This month we will celebrate George’s ninth birthday at our home. If you have ever met George, you cannot forget him. We lovingly refer to him as our Golden Retriever because he radiates happiness. He has an exuberant and bold personality. We just wrapped up basketball season and John Henry and I have been in his cheering section while Fred has been coaching the team. Short stature and broad shoulders are about all we can gift our children genetically, so George looks more like a linebacker than a basketball player. Although he may not score many points, George puts up a mean defense. You will not see another kid with a bigger smile on his face. He offers plenty of giggles with a fair number of fouls along the way. When he gets the chance to score, it is like he just won the lottery. I will tell him it was because of hard work and practice, but he might say he just got lucky.

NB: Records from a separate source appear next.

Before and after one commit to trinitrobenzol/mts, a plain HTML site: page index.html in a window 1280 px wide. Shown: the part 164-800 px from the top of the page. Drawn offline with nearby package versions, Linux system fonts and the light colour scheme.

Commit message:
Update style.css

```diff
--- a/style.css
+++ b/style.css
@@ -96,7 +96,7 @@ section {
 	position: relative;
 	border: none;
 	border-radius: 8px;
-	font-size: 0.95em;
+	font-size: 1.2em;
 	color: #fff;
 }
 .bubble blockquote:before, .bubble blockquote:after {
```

The word “luck” is something we toss around with great regularity. We feel lucky when we find a four-leaf clover, when our name is selected in a drawing and on occasions when we think the odds may be stacked against us. Many successful people will credit others who have helped them along the way. There may be an outstanding teacher in your life, someone who invested in your natural abilities, or a parent that pushed you to outwork everyone else. Or, it may be the combined effort of many who support and challenge you.
While driving my kids to school the other day, I asked, “What do you think luck is?” My oldest son, John Henry, is an old soul and immediately responded with, “There really isn’t luck, just Jesus, and since He lives in my heart, I know I am lucky, and all good luck comes from Him.” I did not expect this response, but must admit I felt pretty “lucky” to be his mom. I was really just searching for something to write, but it led to an answer which was much more thought provoking. Do some people just get lucky or is it all the result of natural gifts and hard work? I believe it is the latter, and like John Henry pointed out, what comes naturally to you is often a gift. Do not take these qualities for granted; combine them with hard work and they can be used to your advantage.
“I’m a great believer in luck, and I find the harder I work, the more I have of it.” —Thomas Jefferson
I find joy in seeing people use and succeed in their gifts. It is even more rewarding to see people use their gifts to help others cultivate their own abilities. This is a quality Nicole Brisco, featured in our cover story, exemplifies. She uses her gifts as an artist to develop others, encourage higher-level thinking, build confidence and create curriculum for districts across the nation. I consider myself lucky to raise my children alongside Nicole. She is someone I respect, as she always speaks with wisdom and I value her opinion.
I hope you enjoy this month’s issue of Texarkana Monthly featuring local people whose natural gifts and hard work have left their mark on others through education, self-expression, overcoming injury and turning a vision into a home. Thank you for reading and remember, “everyone is famous in their hometown!”